→ **Work instructions**
Report all lines of the records that contain "delivery".

→ **User interface change data**
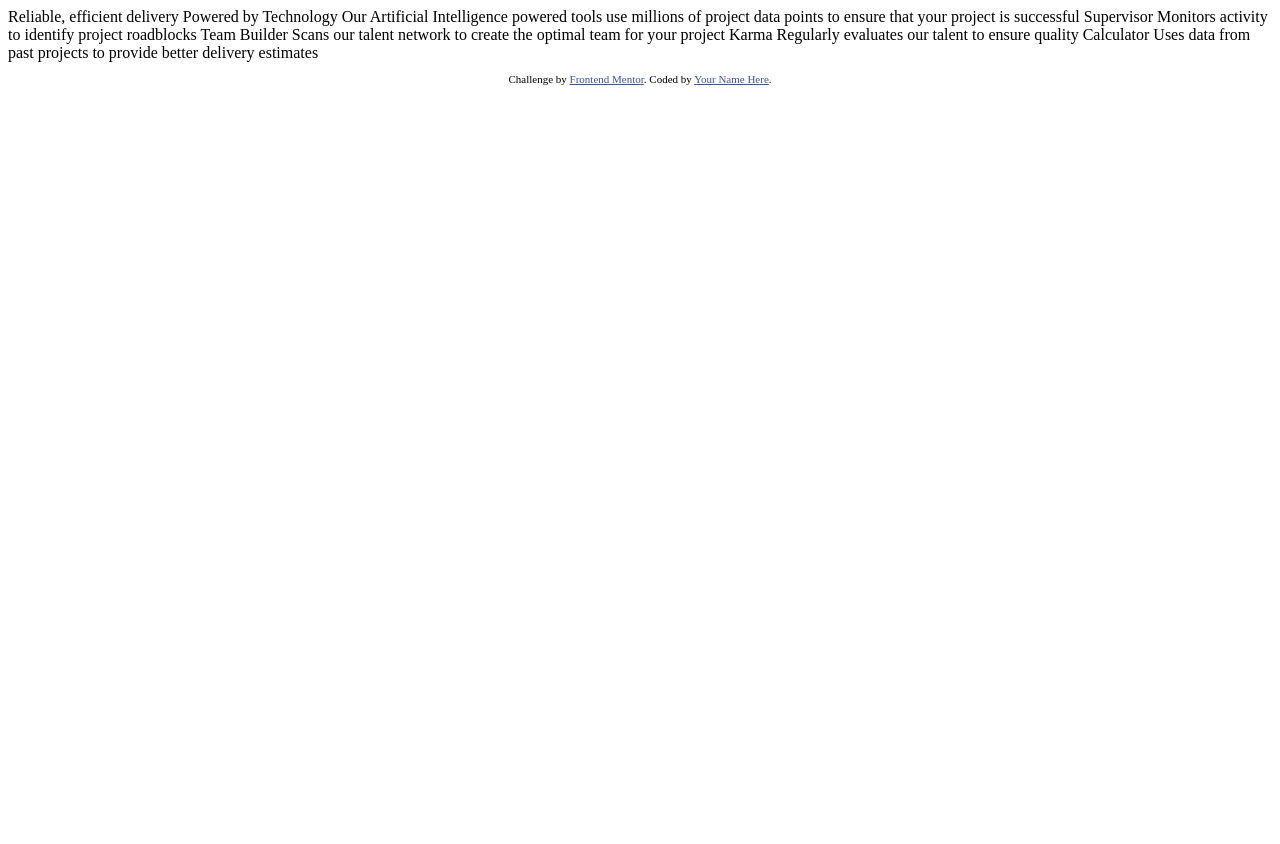
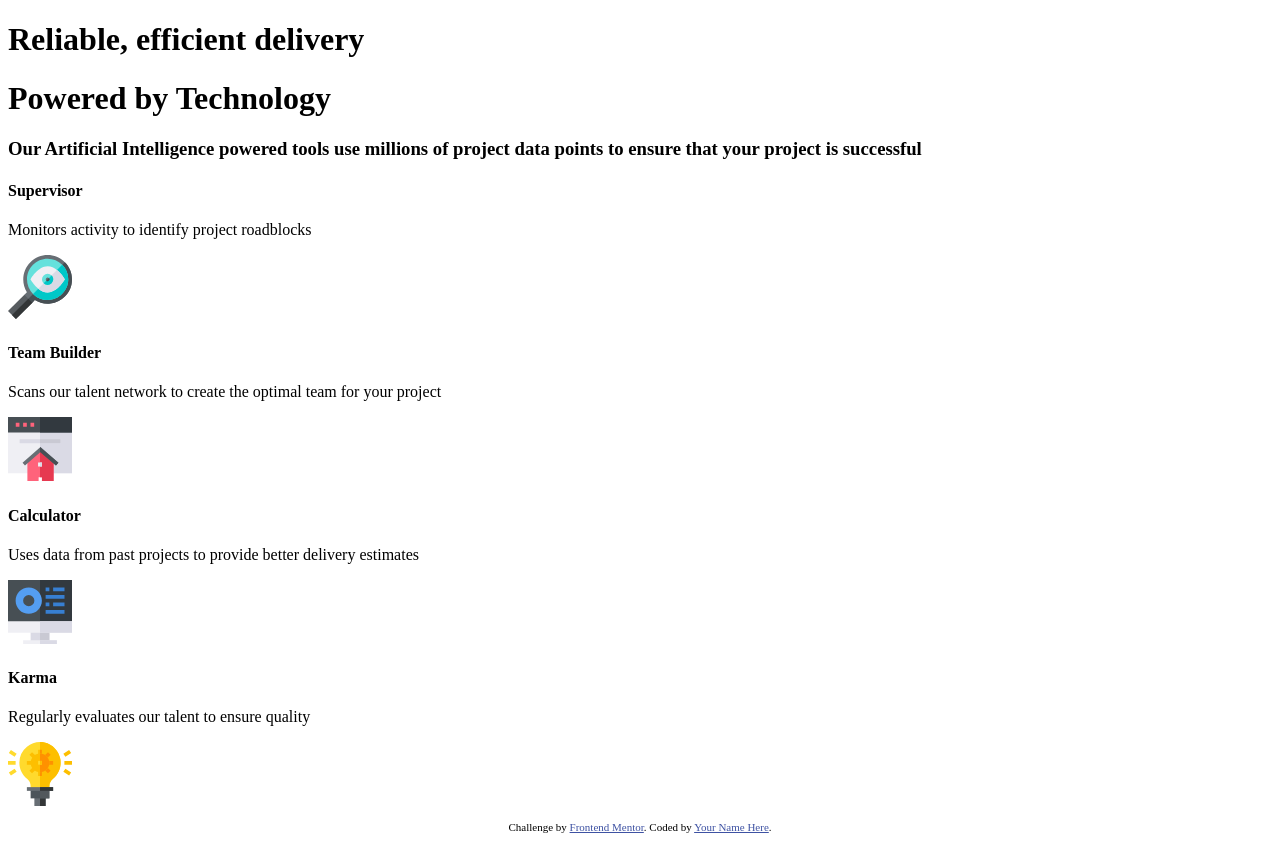
Before and after one commit to rizalfmaulana/four-card-feature-section, a plain HTML site: page index.html in a window 1280 px wide. Before the commit the page ends 800 px from the top, so only its background shows below. Drawn offline with Linux system fonts and the light colour scheme.

Commit message:
modified html

```diff
--- a/index.html
+++ b/index.html
@@ -15,26 +15,38 @@
   </style>
 </head>
 <body>
-
-  Reliable, efficient delivery
-  Powered by Technology
-
-  Our Artificial Intelligence powered tools use millions of project data points
-  to ensure that your project is successful
-
-  Supervisor
-  Monitors activity to identify project roadblocks
-
-  Team Builder
-  Scans our talent network to create the optimal team for your project
-
-  Karma
-  Regularly evaluates our talent to ensure quality
-
-  Calculator
-  Uses data from past projects to provide better delivery estimates
-
-
+  <main>
+    <div class="container">
+      <div class="title">
+        <h1>Reliable, efficient delivery</h1>
+        <h1>Powered by Technology</h1>
+        <h3>Our Artificial Intelligence powered tools use millions of project data points
+  to ensure that your project is successful</h3>
+      </div>
+      <div class="content">
+        <div class="one">
+          <h4>Supervisor</h4>
+          <p>Monitors activity to identify project roadblocks</p>
+          <img src="./images/icon-supervisor.svg" alt="">
+        </div>
+        <div class="two">
+          <h4>Team Builder</h4>
+          <p>Scans our talent network to create the optimal team for your project</p>
+          <img src="./images/icon-team-builder.svg" alt="">
+        </div>
+        <div class="three">
+          <h4>Calculator</h4>
+          <p>Uses data from past projects to provide better delivery estimates</p>
+          <img src="./images/icon-calculator.svg" alt="">
+        </div>
+        <div class="four">
+          <h4>Karma</h4>
+          <p>Regularly evaluates our talent to ensure quality</p>
+          <img src="./images/icon-karma.svg" alt="">
+        </div>
+      </div>
+    </div>
+  </main>
   <footer>
     <p class="attribution">
       Challenge by <a href="https://www.frontendmentor.io?ref=challenge" target="_blank">Frontend Mentor</a>.
```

→ **Result of the exercise**
-  Reliable, efficient delivery
-  Uses data from past projects to provide better delivery estimates
+        <h1>Reliable, efficient delivery</h1>
+          <p>Uses data from past projects to provide better delivery estimates</p>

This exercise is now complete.